“On 26 November 2021, WHO designated the variant B.1.1.529 a variant of concern, named Omicron, on the advice of WHO’s Technical Advisory Group on Virus Evolution. This decision was based on the evidence presented to the TAG-VE that Omicron has several mutations that may have an impact on how it behaves, for example, on how easily it spreads or the severity of illness it causes. Here is a summary of what is currently known.
Researchers in South Africa and around the world are conducting studies to better understand many aspects of Omicron and will continue to share the findings of these studies as they become available.
Transmissibility: It is not yet clear whether Omicron is more transmissible (e.g. more easily spread from person to person) compared to other variants, including Delta….
Severity of disease: It is not yet clear whether infection with Omicron causes more severe disease compared to infections with other variants, including Delta. Preliminary data suggests that there are increasing rates of hospitalisation in South Africa, but this may be due to increasing overall numbers of people becoming infected, rather than a result of specific infection with Omicron. There is currently no information to suggest that symptoms associated with Omicron are different from those from other variants… All variants of Covid-19, including the Delta variant that is dominant worldwide, can cause severe disease or death, in particular for the most vulnerable people, and thus prevention is always key.

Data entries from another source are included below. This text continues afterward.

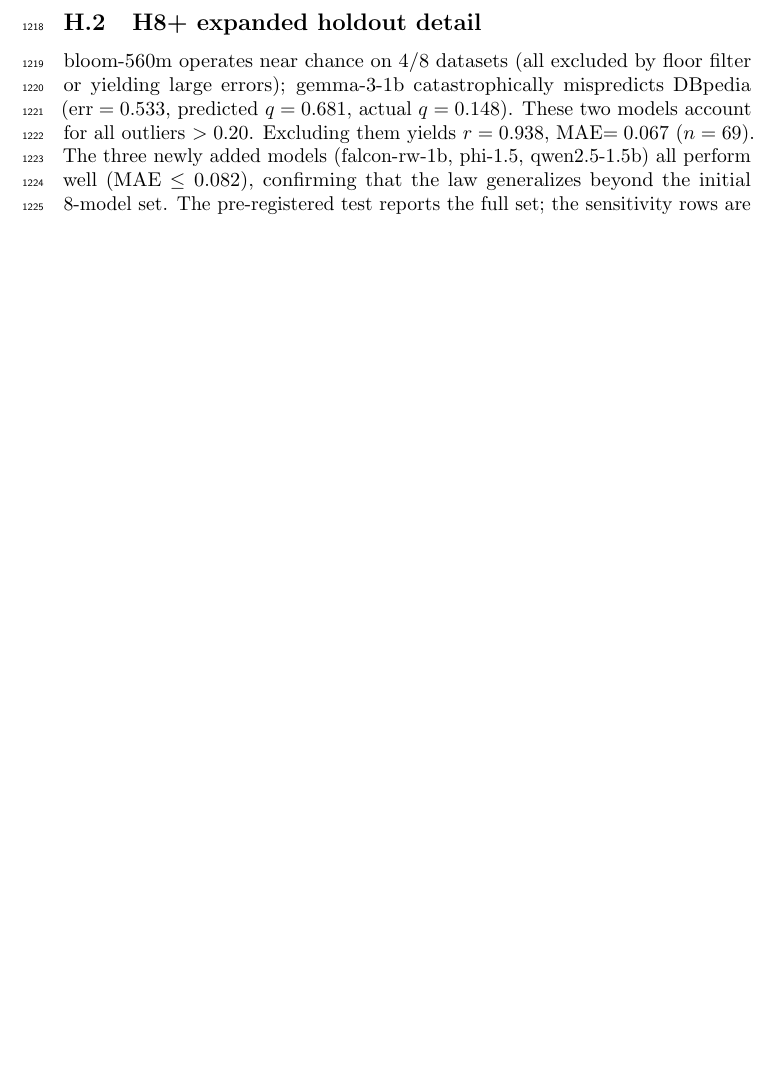
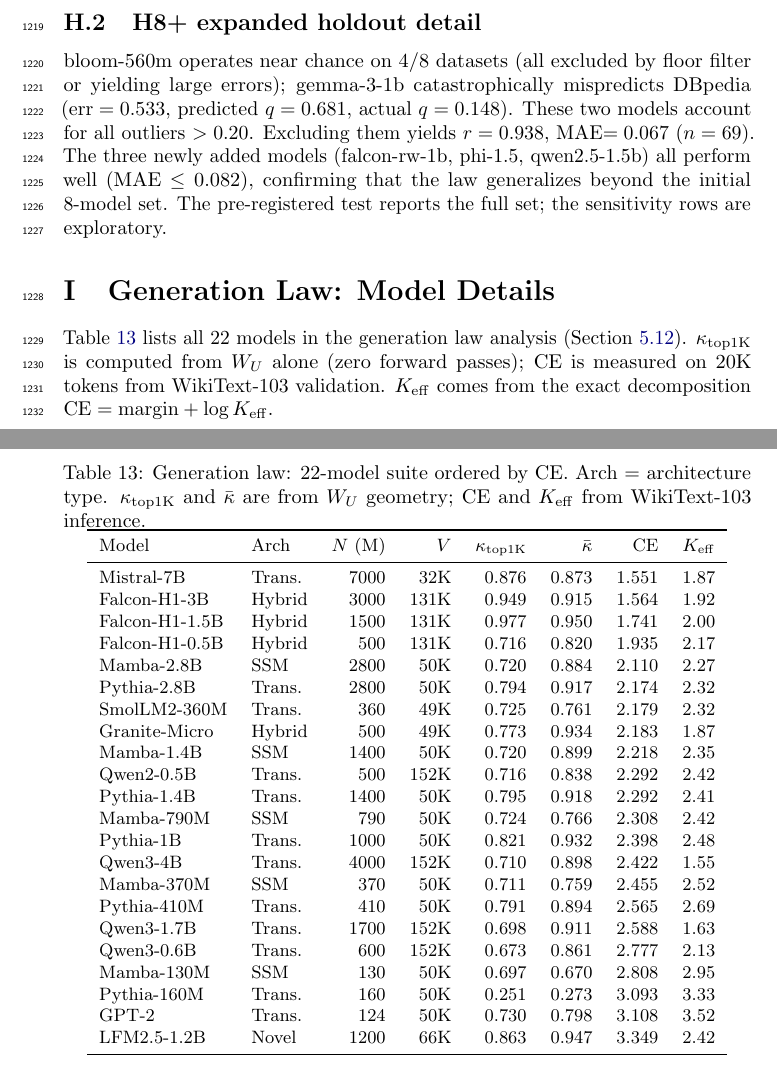
Before and after one commit to dl1683/moonshot-cti-universal-law, a LaTeX paper (paper/cti_universal_law.tex): part of page 38 of 41 before the commit and two parts of pages 38 and 42 of 42 after it, the two joined at a grey line, cut so that both start at the same text, the shorter picture padded with empty space. Compiled offline with pdfLaTeX; a LaTeX package or settings file that is missing is left out.

Commit message:
H_gen5 FAIL at n=14, bootstrap CIs, K_eff analysis, generation law appendix table
- Proxy B (whitened kappa) computed for 15/23 models
- H_gen5 FAILS cross-architecture: Sigma_W is model-specific, whitened kappa
  incomparable across architectures (r=-0.455 vs r=-0.518, delta=-0.063)
- Bootstrap CIs: cross-arch r=-0.697 CI[-0.861,-0.461], fixed-V r=-0.837 CI[-0.963,-0.061]
- K_eff analysis: beta_gen=-0.0075, K_eff mean=2.34 (vocabulary size drops out)
- Added 22-model appendix table to paper
- Updated scorecard: 7 PASS, 2 FAIL, 2 partial, 1 mixed, 1 not tested

Co-Authored-By: Claude Opus 4.6 <noreply@anthropic.com>

```diff
--- a/paper/cti_universal_law.tex
+++ b/paper/cti_universal_law.tex
@@ -1419,4 +1419,47 @@
 These two models account for all outliers $>0.20$. Excluding them yields
 $r=0.938$, MAE$=0.067$ ($n=69$). The three newly added models (falcon-rw-1b, phi-1.5, qwen2.5-1.5b) all perform well (MAE $\leq 0.082$), confirming that the law generalizes beyond the initial 8-model set. The pre-registered test reports the full set; the sensitivity rows are exploratory.
 
+\section{Generation Law: Model Details}
+\label{app:generation-law}
+
+Table~\ref{tab:generation-law-models} lists all 22 models in the generation law analysis (Section~\ref{sec:generation-law}).
+$\kappa_{\mathrm{top1K}}$ is computed from $W_U$ alone (zero forward passes); CE is measured on 20K tokens from WikiText-103 validation.
+$K_{\mathrm{eff}}$ comes from the exact decomposition $\mathrm{CE}=\mathrm{margin}+\log K_{\mathrm{eff}}$.
+
+\begin{table}[h]
+\centering
+\caption{Generation law: 22-model suite ordered by CE. Arch = architecture type.
+$\kappa_{\mathrm{top1K}}$ and $\bar\kappa$ are from $W_U$ geometry; CE and $K_{\mathrm{eff}}$ from WikiText-103 inference.}
+\label{tab:generation-law-models}
+\small
+\begin{tabular}{llrrrrrr}
+\toprule
+Model & Arch & $N$ (M) & $V$ & $\kappa_{\mathrm{top1K}}$ & $\bar\kappa$ & CE & $K_{\mathrm{eff}}$ \\
+\midrule
+Mistral-7B & Trans. & 7000 & 32K & 0.876 & 0.873 & 1.551 & 1.87 \\
+Falcon-H1-3B & Hybrid & 3000 & 131K & 0.949 & 0.915 & 1.564 & 1.92 \\
+Falcon-H1-1.5B & Hybrid & 1500 & 131K & 0.977 & 0.950 & 1.741 & 2.00 \\
+Falcon-H1-0.5B & Hybrid & 500 & 131K & 0.716 & 0.820 & 1.935 & 2.17 \\
+Mamba-2.8B & SSM & 2800 & 50K & 0.720 & 0.884 & 2.110 & 2.27 \\
+Pythia-2.8B & Trans. & 2800 & 50K & 0.794 & 0.917 & 2.174 & 2.32 \\
+SmolLM2-360M & Trans. & 360 & 49K & 0.725 & 0.761 & 2.179 & 2.32 \\
+Granite-Micro & Hybrid & 500 & 49K & 0.773 & 0.934 & 2.183 & 1.87 \\
+Mamba-1.4B & SSM & 1400 & 50K & 0.720 & 0.899 & 2.218 & 2.35 \\
+Qwen2-0.5B & Trans. & 500 & 152K & 0.716 & 0.838 & 2.292 & 2.42 \\
+Pythia-1.4B & Trans. & 1400 & 50K & 0.795 & 0.918 & 2.292 & 2.41 \\
+Mamba-790M & SSM & 790 & 50K & 0.724 & 0.766 & 2.308 & 2.42 \\
+Pythia-1B & Trans. & 1000 & 50K & 0.821 & 0.932 & 2.398 & 2.48 \\
+Qwen3-4B & Trans. & 4000 & 152K & 0.710 & 0.898 & 2.422 & 1.55 \\
+Mamba-370M & SSM & 370 & 50K & 0.711 & 0.759 & 2.455 & 2.52 \\
+Pythia-410M & Trans. & 410 & 50K & 0.791 & 0.894 & 2.565 & 2.69 \\
+Qwen3-1.7B & Trans. & 1700 & 152K & 0.698 & 0.911 & 2.588 & 1.63 \\
+Qwen3-0.6B & Trans. & 600 & 152K & 0.673 & 0.861 & 2.777 & 2.13 \\
+Mamba-130M & SSM & 130 & 50K & 0.697 & 0.670 & 2.808 & 2.95 \\
+Pythia-160M & Trans. & 160 & 50K & 0.251 & 0.273 & 3.093 & 3.33 \\
+GPT-2 & Trans. & 124 & 50K & 0.730 & 0.798 & 3.108 & 3.52 \\
+LFM2.5-1.2B & Novel & 1200 & 66K & 0.863 & 0.947 & 3.349 & 2.42 \\
+\bottomrule
+\end{tabular}
+\end{table}
+
 \end{document}
```
Also changed, not shown: paper/cti_universal_law.pdf, paper/cti_universal_law.tex (4 more changed lines), 3 other files.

Effectiveness of prior infection: Preliminary evidence suggests there may be an increased risk of re-infection with Omicron (i.e. people who have previously had Covid-19 could become re-infected more easily with Omicron), as compared to other variants of concern, but information is limited.
Effectiveness of vaccines: WHO is working with technical partners to understand the potential impact of this variant on our existing countermeasures, including vaccines. Current vaccines remain critical to reducing severe disease and death, including against the dominant circulating variant, Delta.

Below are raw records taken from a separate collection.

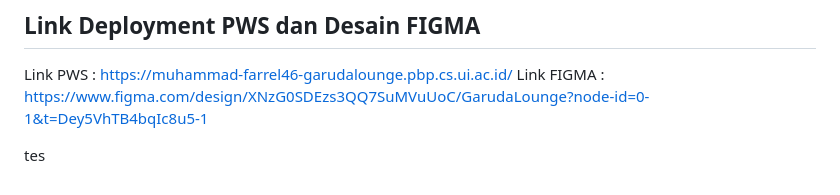
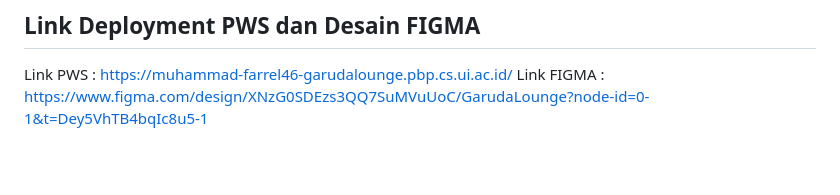
Before and after one commit to pbp-kelompok-d08/Garuda-Lounge, a Markdown page: README.md, the part around the change. GitHub-like rendering; blank space fills up the shorter version.

Commit message:
tes complete

```diff
--- a/README.md
+++ b/README.md
@@ -61,5 +61,3 @@ Tidak memiliki akses untuk mengubah data di website.
 ## Link Deployment PWS dan Desain FIGMA
 Link PWS :  https://muhammad-farrel46-garudalounge.pbp.cs.ui.ac.id/
 Link FIGMA : https://www.figma.com/design/XNzG0SDEzs3QQ7SuMVuUoC/GarudaLounge?node-id=0-1&t=Dey5VhTB4bqIc8u5-1
-
-tes
```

Effectiveness of current tests: The widely used PCR tests continue to detect infection, including infection with Omicron…
Studies underway: At the present time, WHO is coordinating with a large number of researchers around the world to better understand Omicron. Studies currently underway or underway shortly include assessments of transmissibility, severity of infection (including symptoms), performance of vaccines and diagnostic tests, and effectiveness of treatments. WHO encourages countries to contribute the collection and sharing of hospitalized patient data through the WHO COVID-19 Clinical Data Platform to rapidly describe clinical characteristics and patient outcomes. More information will emerge in the coming days and weeks.

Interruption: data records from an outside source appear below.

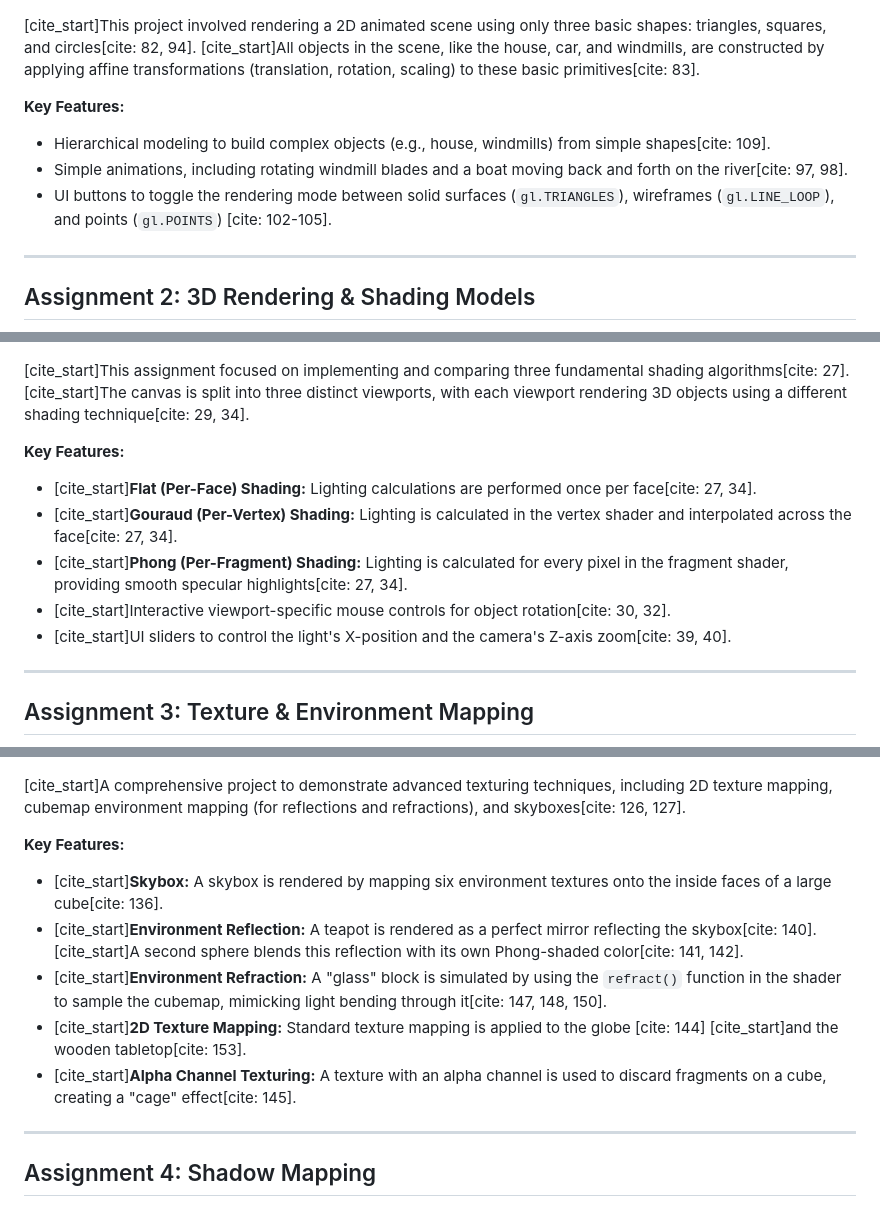
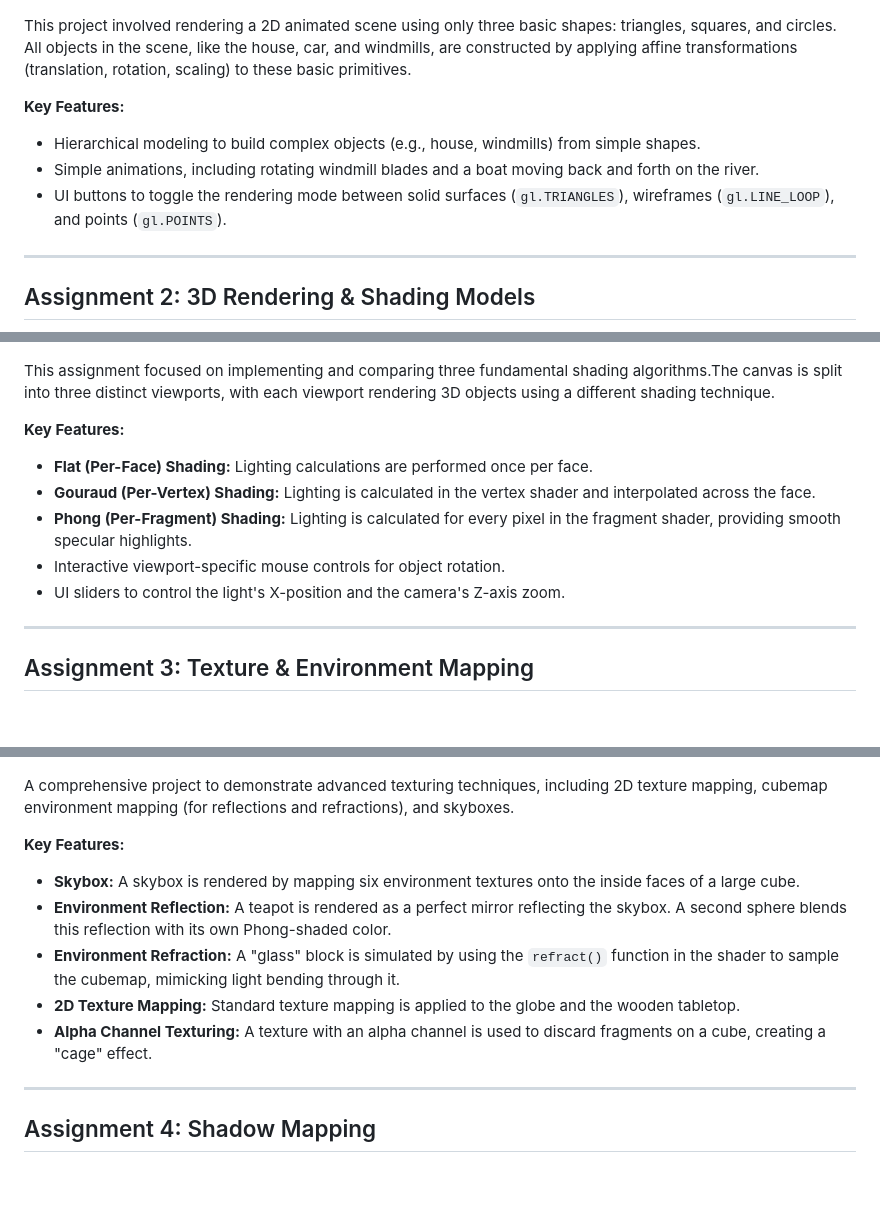
Before and after one commit to kartik3777/CS360_Introduction_to_Computer_Graphics, a Markdown page: README.md, 3 parts joined by grey strips. GitHub-like rendering; blank space fills up the shorter version.

```diff
--- a/README.md
+++ b/README.md
@@ -10,12 +10,12 @@ This repository contains a series of four assignments for a CS360 Computer Graph
 
 ![Assignment 1 Scene](./assets/Assignment_1.png)
 
-[cite_start]This project involved rendering a 2D animated scene using only three basic shapes: triangles, squares, and circles[cite: 82, 94]. [cite_start]All objects in the scene, like the house, car, and windmills, are constructed by applying affine transformations (translation, rotation, scaling) to these basic primitives[cite: 83].
+This project involved rendering a 2D animated scene using only three basic shapes: triangles, squares, and circles. All objects in the scene, like the house, car, and windmills, are constructed by applying affine transformations (translation, rotation, scaling) to these basic primitives.
 
 **Key Features:**
-* Hierarchical modeling to build complex objects (e.g., house, windmills) from simple shapes[cite: 109].
-* Simple animations, including rotating windmill blades and a boat moving back and forth on the river[cite: 97, 98].
-* UI buttons to toggle the rendering mode between solid surfaces (`gl.TRIANGLES`), wireframes (`gl.LINE_LOOP`), and points (`gl.POINTS`) [cite: 102-105].
+* Hierarchical modeling to build complex objects (e.g., house, windmills) from simple shapes.
+* Simple animations, including rotating windmill blades and a boat moving back and forth on the river.
+* UI buttons to toggle the rendering mode between solid surfaces (`gl.TRIANGLES`), wireframes (`gl.LINE_LOOP`), and points (`gl.POINTS`).
 
 ---
 
@@ -23,14 +23,14 @@ This repository contains a series of four assignments for a CS360 Computer Graph
 
 ![Assignment 2 Scene](./assets/Assignment_2.png)
 
-[cite_start]This assignment focused on implementing and comparing three fundamental shading algorithms[cite: 27]. [cite_start]The canvas is split into three distinct viewports, with each viewport rendering 3D objects using a different shading technique[cite: 29, 34].
+This assignment focused on implementing and comparing three fundamental shading algorithms.The canvas is split into three distinct viewports, with each viewport rendering 3D objects using a different shading technique.
 
 **Key Features:**
-* [cite_start]**Flat (Per-Face) Shading:** Lighting calculations are performed once per face[cite: 27, 34].
-* [cite_start]**Gouraud (Per-Vertex) Shading:** Lighting is calculated in the vertex shader and interpolated across the face[cite: 27, 34].
-* [cite_start]**Phong (Per-Fragment) Shading:** Lighting is calculated for every pixel in the fragment shader, providing smooth specular highlights[cite: 27, 34].
-* [cite_start]Interactive viewport-specific mouse controls for object rotation[cite: 30, 32].
-* [cite_start]UI sliders to control the light's X-position and the camera's Z-axis zoom[cite: 39, 40].
+* **Flat (Per-Face) Shading:** Lighting calculations are performed once per face.
+* **Gouraud (Per-Vertex) Shading:** Lighting is calculated in the vertex shader and interpolated across the face.
+* **Phong (Per-Fragment) Shading:** Lighting is calculated for every pixel in the fragment shader, providing smooth specular highlights.
+* Interactive viewport-specific mouse controls for object rotation.
+* UI sliders to control the light's X-position and the camera's Z-axis zoom.
 
 ---
 
@@ -38,14 +38,14 @@ This repository contains a series of four assignments for a CS360 Computer Graph
 
 ![Assignment 3 Scene](./assets/Assignment_3.png)
 
-[cite_start]A comprehensive project to demonstrate advanced texturing techniques, including 2D texture mapping, cubemap environment mapping (for reflections and refractions), and skyboxes[cite: 126, 127].
+A comprehensive project to demonstrate advanced texturing techniques, including 2D texture mapping, cubemap environment mapping (for reflections and refractions), and skyboxes.
 
 **Key Features:**
-* [cite_start]**Skybox:** A skybox is rendered by mapping six environment textures onto the inside faces of a large cube[cite: 136].
-* [cite_start]**Environment Reflection:** A teapot is rendered as a perfect mirror reflecting the skybox[cite: 140]. [cite_start]A second sphere blends this reflection with its own Phong-shaded color[cite: 141, 142].
-* [cite_start]**Environment Refraction:** A "glass" block is simulated by using the `refract()` function in the shader to sample the cubemap, mimicking light bending through it[cite: 147, 148, 150].
-* [cite_start]**2D Texture Mapping:** Standard texture mapping is applied to the globe [cite: 144] [cite_start]and the wooden tabletop[cite: 153].
-* [cite_start]**Alpha Channel Texturing:** A texture with an alpha channel is used to discard fragments on a cube, creating a "cage" effect[cite: 145].
+* **Skybox:** A skybox is rendered by mapping six environment textures onto the inside faces of a large cube.
+* **Environment Reflection:** A teapot is rendered as a perfect mirror reflecting the skybox. A second sphere blends this reflection with its own Phong-shaded color.
+* **Environment Refraction:** A "glass" block is simulated by using the `refract()` function in the shader to sample the cubemap, mimicking light bending through it.
+* **2D Texture Mapping:** Standard texture mapping is applied to the globe and the wooden tabletop.
+* **Alpha Channel Texturing:** A texture with an alpha channel is used to discard fragments on a cube, creating a "cage" effect.
 
 ---
 
```
Also changed, not shown: other parts of README.md (+3 -3 lines).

Countries should continue to implement the effective public health measures to reduce Covid-19 circulation overall, using a risk analysis and science-based approach. They should increase some public health and medical capacities to manage an increase in cases. WHO is providing countries with support and guidance for both readiness and response.
In addition, it is vitally important that inequities in access to Covid-19 vaccines are urgently addressed to ensure that vulnerable groups everywhere, including health workers and older persons, receive their first and second doses, alongside equitable access to treatment and diagnostics.
And don’t forget to wear a mask!!!!
SOURCE: WHO. Update on Omicron, 26 November 2021